We will see what the next day heralds! I am pretty sure I shall be commanded to pick him up at lunchtime, the kid has me twisted around his little finger and I for sure do not want to break the bond between mother and child. The sacred trust! Oh darn it! I had stuff planned today! Lol
It is my understanding that there is in 2016 approximately 3400 children with Autism in South Australian Schools. More than 50% of children and students with Autism are enrolled in a school without a specialist unit or specialist education teacher. The Department of Education policy fora mainstream school is to have between 21 and up to 36 students per class with one teacher and a school services officer.
So we are off to this Autism specific school and the kids actually want to go. I am amazed!
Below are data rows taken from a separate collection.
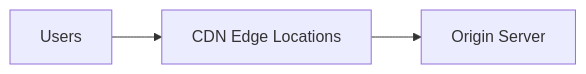
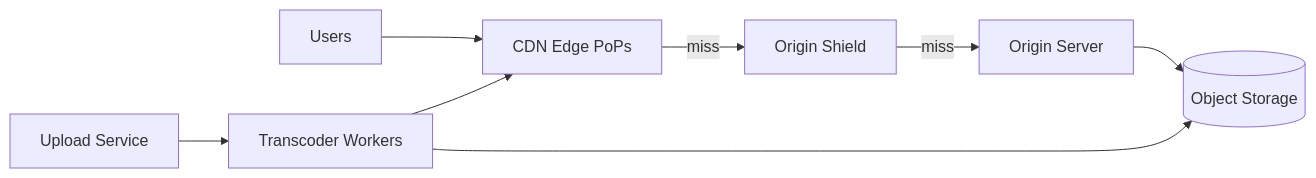
One commit to huangsam/systology changed the diagram in site/content/designs/cdn-media.md. Above: the diagram before and after it, drawn with Mermaid. The commit also changed other lines of this file, not shown here.

Commit message:
Implement cdn-media.md

```diff
--- a/site/content/designs/cdn-media.md
+++ b/site/content/designs/cdn-media.md
@@ -22,5 +22,10 @@
 {{< mermaid >}}
 graph LR
-  Users[Users] --> CDN[CDN Edge Locations]
-  CDN --> Origin[Origin Server]
+  Users[Users] --> CDN[CDN Edge PoPs]
+  CDN -->|miss| Shield[Origin Shield]
+  Shield -->|miss| Origin[Origin Server]
+  Origin --> ObjectStore[(Object Storage)]
+  Uploader[Upload Service] --> Transcoder[Transcoder Workers]
+  Transcoder --> ObjectStore
+  Transcoder --> CDN
 {{< /mermaid >}}
```
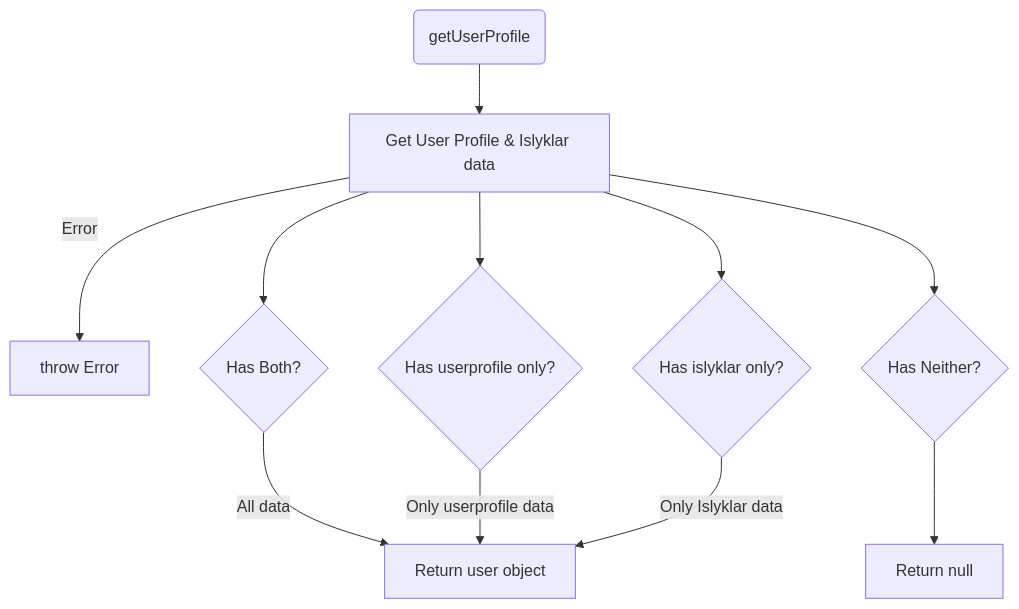
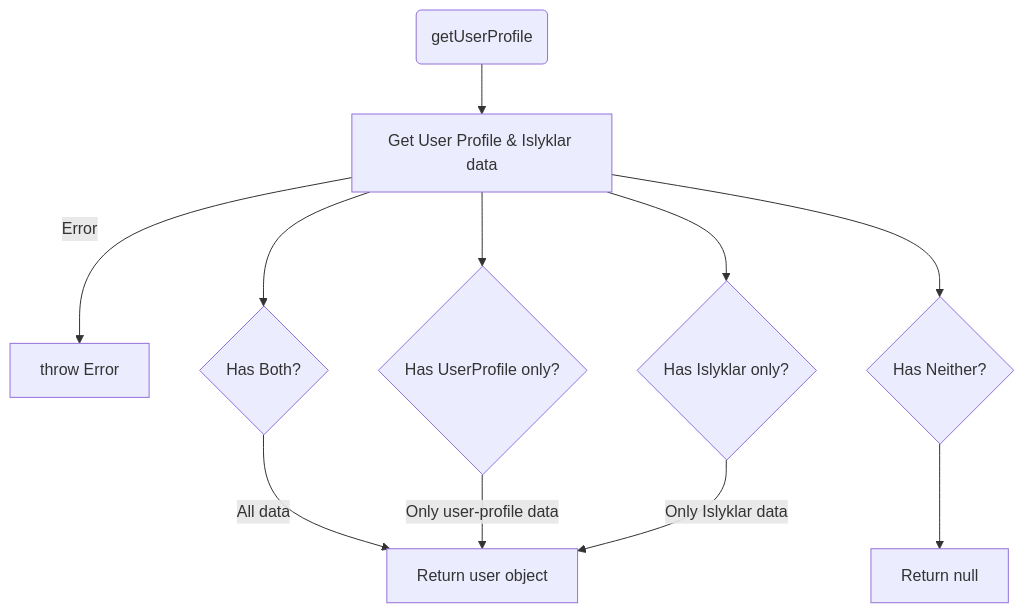
Before and after one commit to island-is/island.is: the diagram in libs/api/domains/user-profile/README.md, drawn with Mermaid. The commit also changed other lines of this file and 81 other files, not shown here.

````diff
--- a/libs/api/domains/user-profile/README.md
+++ b/libs/api/domains/user-profile/README.md
@@ -33,15 +29,13 @@
 ```mermaid
-
 graph TD
-
 START(getUserProfile) --> GET[Get User Profile & Islyklar data]
 GET -- Error --> E[throw Error]
-GET --> HAS_IL{Has islyklar only?}
-GET --> HAS_UP{Has userprofile only?}
+GET --> HAS_IL{Has Islyklar only?}
+GET --> HAS_UP{Has UserProfile only?}
 GET --> HAS_BOTH{Has Both?}
 GET --> HAS_NO{Has Neither?}
 HAS_BOTH -- All data --> RETURN[Return user object]
-HAS_UP -- Only userprofile data --> RETURN[Return user object]
+HAS_UP -- Only user-profile data --> RETURN[Return user object]
 HAS_IL -- Only Islyklar data --> RETURN[Return user object]
 HAS_NO --> RET_NULL[Return null]
 ```
````
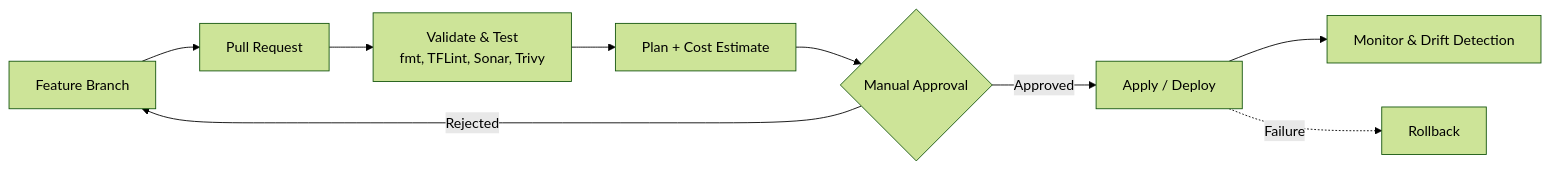
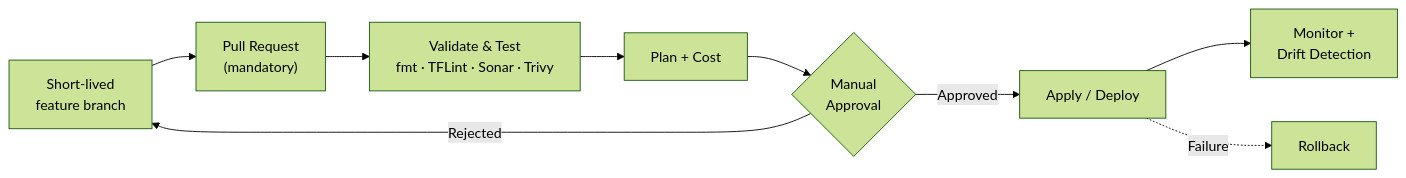
Before and after one commit to cloudwithdharm/cloudwithdharm: the third of 3 diagrams in README.md, drawn with Mermaid (forest theme). The commit also changed other lines of this file, not shown here.

````diff
--- a/README.md
+++ b/README.md
@@ -164,11 +194,11 @@
 ```mermaid
 flowchart LR
-    A[Feature Branch] --> B[Pull Request]
-    B --> C[Validate & Test<br/>fmt, TFLint, Sonar, Trivy]
-    C --> D[Plan + Cost Estimate]
-    D --> E{Manual Approval}
-    E -->|Approved| F[Apply / Deploy]
+    A["Short-lived<br/>feature branch"] --> B["Pull Request<br/>(mandatory)"]
+    B --> C["Validate & Test<br/>fmt · TFLint · Sonar · Trivy"]
+    C --> D["Plan + Cost"]
+    D --> E{"Manual<br/>Approval"}
+    E -->|Approved| F["Apply / Deploy"]
     E -->|Rejected| A
-    F --> G[Monitor & Drift Detection]
-    F -.->|Failure| H[Rollback]
+    F --> G["Monitor +<br/>Drift Detection"]
+    F -.->|Failure| H["Rollback"]
 ```
````
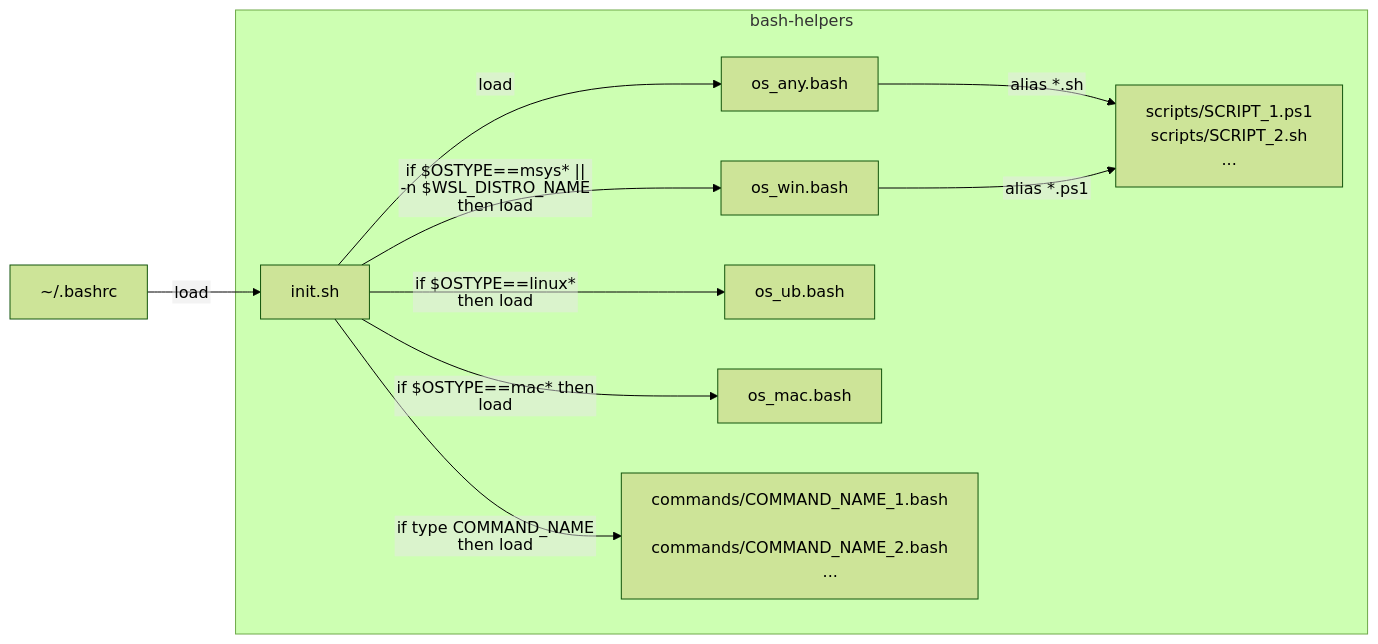
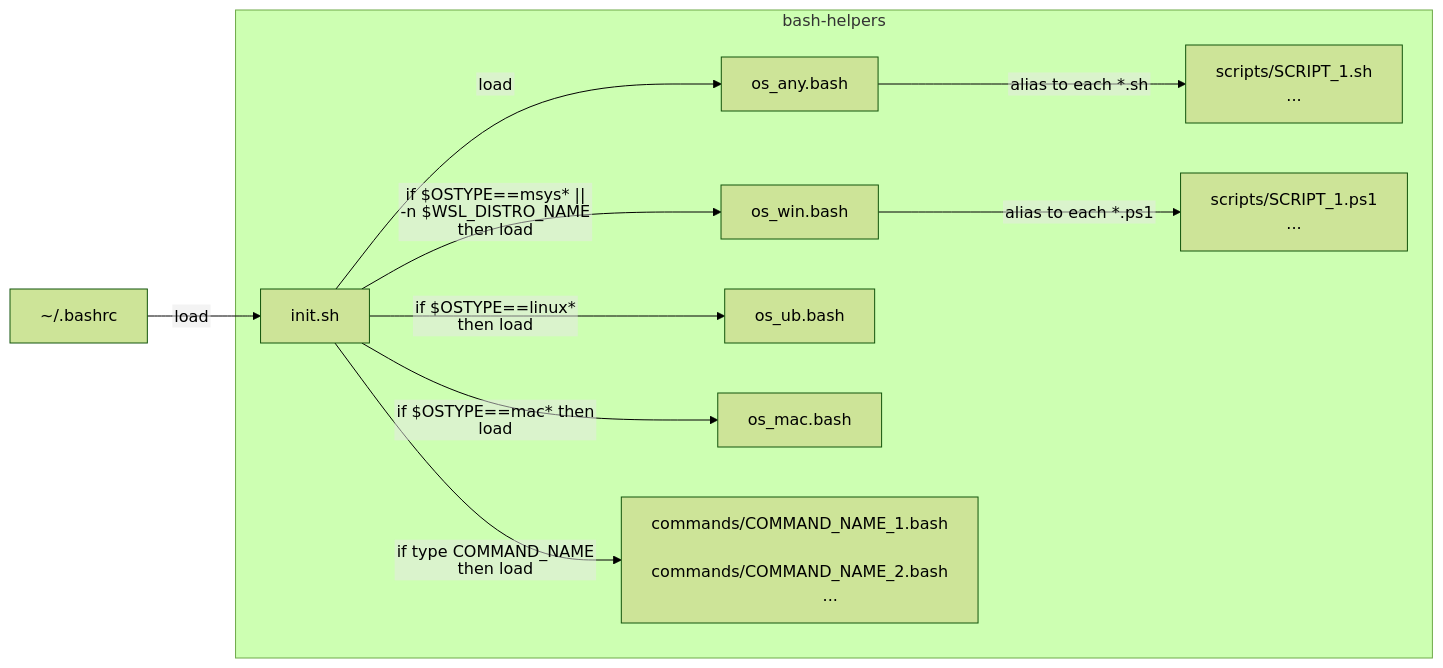
Before and after one commit to alanlivio/ps-sh-helpers: the diagram in README.md, drawn with Mermaid (forest theme). The commit also changed other lines of this file, not shown here.

````diff
--- a/README.md
+++ b/README.md
@@ -8,30 +8,33 @@
 ```mermaid
 %%{init: {"flowchart": {"htmlLabels": false}} }%%
 flowchart LR
     bashrc["~/.bashrc"]
     subgraph bash-helpers
         init["init.sh"]
         any["os_any.bash"]
         win["os_win.bash"]
         ubu["os_ub.bash"]
         mac["os_mac.bash"]
         command-dependent["
             commands/COMMAND_NAME_1.bash
             commands/COMMAND_NAME_2.bash
             ...
         "]
-        scripts["
+        scripts_sh["
+            scripts/SCRIPT_1.sh
+            ...
+        "]
+        scripts_ps1["
             scripts/SCRIPT_1.ps1
-            scripts/SCRIPT_2.sh
             ...
         "]
     end
     bashrc --> |"load"| init
     init --> |"load"| any
-    any --> |"alias *.sh"| scripts
-    win --> |"alias *.ps1"| scripts
+    any --> |"alias to each *.sh"| scripts_sh
+    win --> |"alias to each *.ps1"| scripts_ps1
     init --> |"if $OSTYPE==msys* || -n $WSL_DISTRO_NAME then load"| win
     init --> |"if $OSTYPE==linux* then load"| ubu
     init --> |"if $OSTYPE==mac* then load"| mac
     init --> |"if type COMMAND_NAME then load"| command-dependent
 ```
````
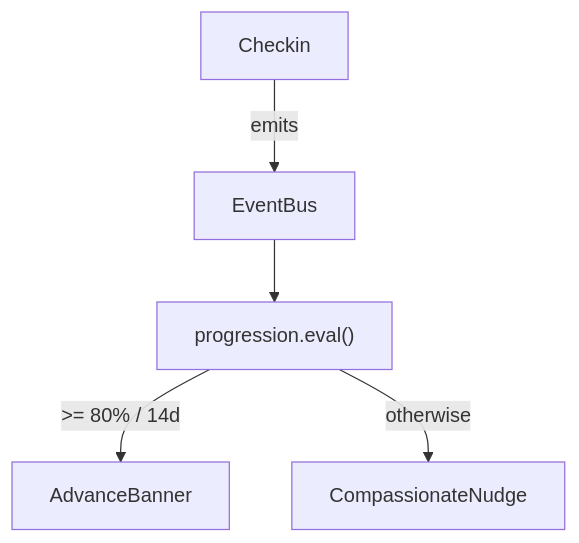
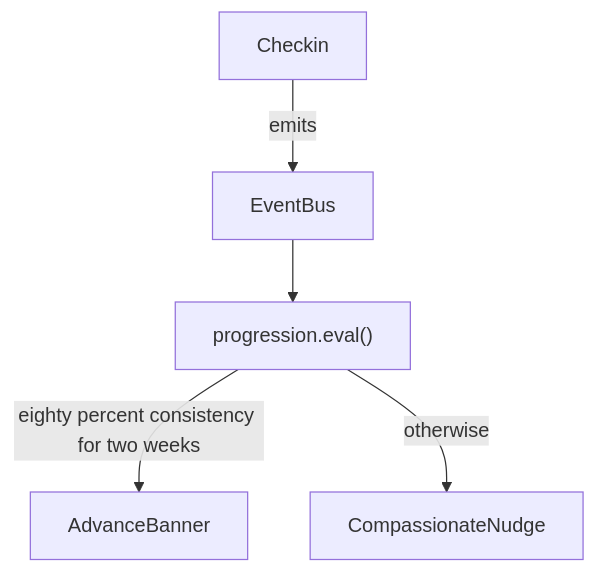
Before and after one commit to AshKuhlmann/loop_bloom: the diagram in README.md, drawn with Mermaid.

Commit message:
Update README.md
mermaid debug "unsupported backquote"

````diff
--- a/README.md
+++ b/README.md
@@ -198,8 +198,8 @@
 ```mermaid
 flowchart TD
   Checkin -- emits --> EventBus
   EventBus --> Progression["progression.eval()"]
-  Progression -->|>= 80% / 14d| AdvanceBanner
+  Progression -->|eighty percent consistency for two weeks| AdvanceBanner
   Progression -->|otherwise| CompassionateNudge
 
 ```
````
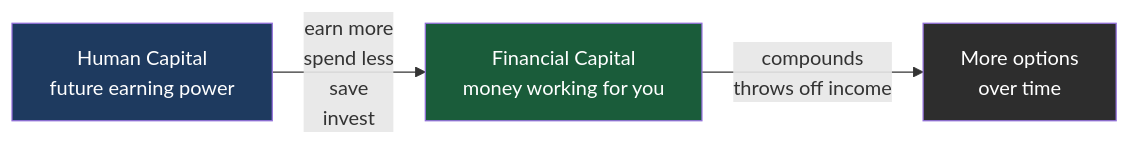
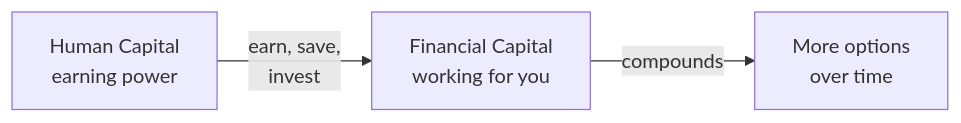
The diagram in docs/first-60-days/week-3/day-14.md (leotansingapore/aia-product-compass-hub), drawn with Mermaid before and after one commit. The commit also changed 2 other files, not shown here.

Commit message:
Week 3 and Week 4 charts now flow horizontally with shorter labels (Job A/B steps, Human-Capital cycle, 5-phase meeting structure)

````diff
--- a/docs/first-60-days/week-3/day-14.md
+++ b/docs/first-60-days/week-3/day-14.md
@@ -47,8 +47,4 @@
 ```mermaid
 flowchart LR
-    HC["Human Capital<br/>future earning power"] -->|"earn more<br/>spend less<br/>save<br/>invest"| FC["Financial Capital<br/>money working for you"]
-    FC -->|"compounds<br/>throws off income"| HC2["More options<br/>over time"]
-    style HC fill:#1e3a5f,color:#fff
-    style FC fill:#1a5c3a,color:#fff
-    style HC2 fill:#2d2d2d,color:#fff
+    HC["Human Capital<br/>earning power"] -->|"earn, save,<br/>invest"| FC["Financial Capital<br/>working for you"] -->|"compounds"| HC2["More options<br/>over time"]
 ```
````
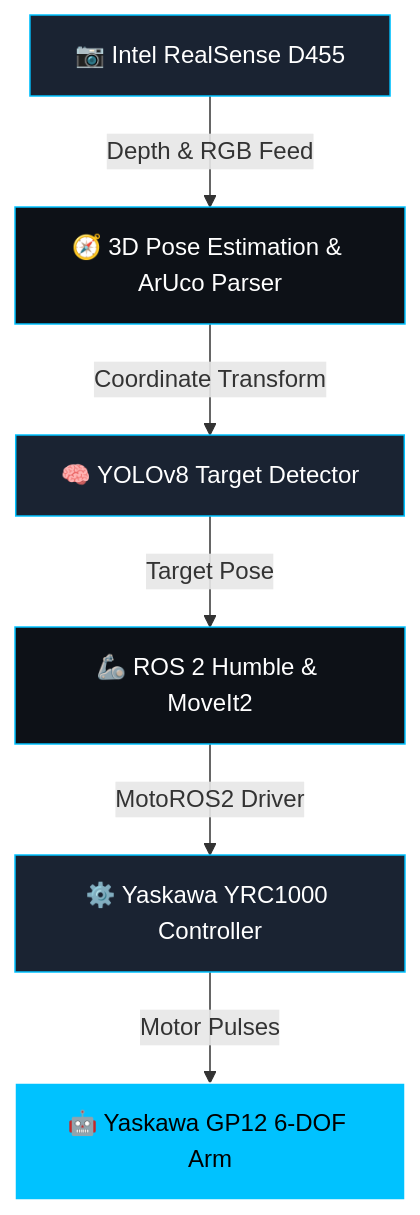
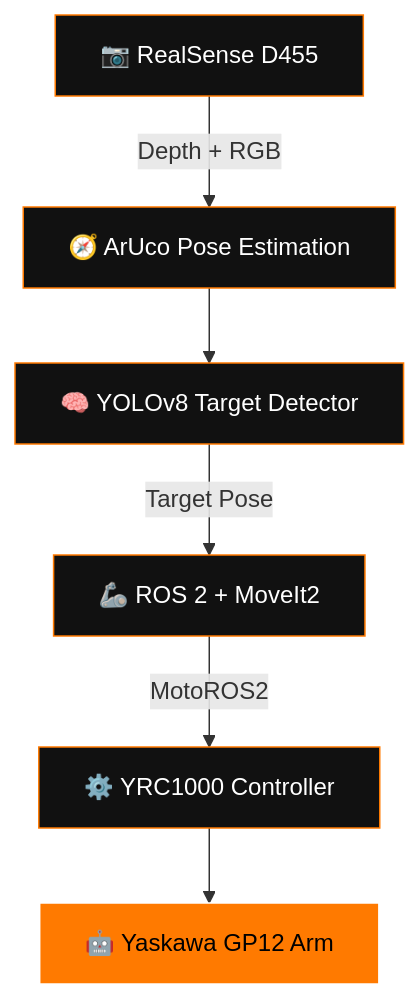
One commit to ombhagwat18/ombhagwat18 changed the second of 2 diagrams in README.md. Above: the diagram before and after it, drawn with Mermaid. The commit also changed other lines of this file and 1 other file, not shown here.

````diff
--- a/README.md
+++ b/README.md
@@ -141,15 +133,14 @@
 ```mermaid
 graph TD
-    A[📷 Intel RealSense D455] -->|Depth & RGB Feed| B[🧭 3D Pose Estimation & ArUco Parser]
-    B -->|Coordinate Transform| C[🧠 YOLOv8 Target Detector]
-    C -->|Target Pose| D[🦾 ROS 2 Humble & MoveIt2]
-    D -->|MotoROS2 Driver| E[⚙️ Yaskawa YRC1000 Controller]
-    E -->|Motor Pulses| F[🤖 Yaskawa GP12 6-DOF Arm]
-
-    style A fill:#1A2332,stroke:#00C2FF,color:#fff
-    style B fill:#0D1117,stroke:#00C2FF,color:#fff
-    style C fill:#1A2332,stroke:#00C2FF,color:#fff
-    style D fill:#0D1117,stroke:#00C2FF,color:#fff
-    style E fill:#1A2332,stroke:#00C2FF,color:#fff
-    style F fill:#00C2FF,stroke:#fff,color:#000
+    A[📷 RealSense D455] -->|Depth + RGB| B[🧭 ArUco Pose Estimation]
+    B --> C[🧠 YOLOv8 Target Detector]
+    C -->|Target Pose| D[🦾 ROS 2 + MoveIt2]
+    D -->|MotoROS2| E[⚙️ YRC1000 Controller]
+    E --> F[🤖 Yaskawa GP12 Arm]
+    style A fill:#111,stroke:#FF7A00,color:#fff
+    style B fill:#111,stroke:#FF7A00,color:#fff
+    style C fill:#111,stroke:#FF7A00,color:#fff
+    style D fill:#111,stroke:#FF7A00,color:#fff
+    style E fill:#111,stroke:#FF7A00,color:#fff
+    style F fill:#FF7A00,stroke:#fff,color:#000
 ```
````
Finally. The children will be with children having similar Sensory Processing Disorder and Obsessive Compulsive etc. so they will be able to identify with the other kids and possibly even make some friends. I want happiness for the kids. I want them to enjoy school. Is this possible?
Does it iron out quirkiness? I hope not because I love the little quirky! The quirky makes me laugh and I love it? The quirky kid has a different view. My quirky kids wants to live with the Ants in an anthole at Uluru! I try to explain the physical impossibility of this. My quirky wants to crawl through the doggy door forever, to get inside. I feel as if we are going to meet Alice in the wonderland of our house. I explain that he will grow. I love difference. I am pleased because Zak actually wants to go to the school, which is new as its a struggle to get him to go at the old school. I hope he will abe happy with it.
Apparantly this new school is designed for smaller class sizes, in the vicinity of 3-8 students per teacher and an School services officer compared to between 21 to 36 student:1 teacher and 1 School Services officer ratio in a mainstresm school. The programs run at this school are specifically designed to work with the talents and uniqueness of Autism.
I would like the younger kid to be able to read, decode words, and enjoy writing. Know their maths and enjoy it. Heck, that is what I want for both of them. I think a smaller class size may be the trick because, if the social pressure is less there may be less pressure and more ability to uptake information and perhaps even to be inspired by something.
The price tag associated with the new specialized private school, may I say it, could possibly put the opportunity to go out of the price range of alot of the population but perhaps not. What does one do in this situation? Homeschool? Stick your kid in mainstream and hope for the best? Get a scholarship? Education is not free.
Neurotypical kids find it hard to identify with my Autistic kids. My kids have quirky behaviour because of the Sensory Processing difficulties experienced and they act in certain ways or repeat certain behaviors because repitition of behavior 20 or more times either gets their “pull the string lawn motor, running” or makes them feel better. So we have to work with this. Sure, it’s annoying and slower than normal, and trying to train your child about the road safety is essential do they don’t get skittled. Instilling a sense of self preservation in your child is another good idea. We run on on Autistic time frame which is not the normal time frame. Time is expanded out of normal parameters.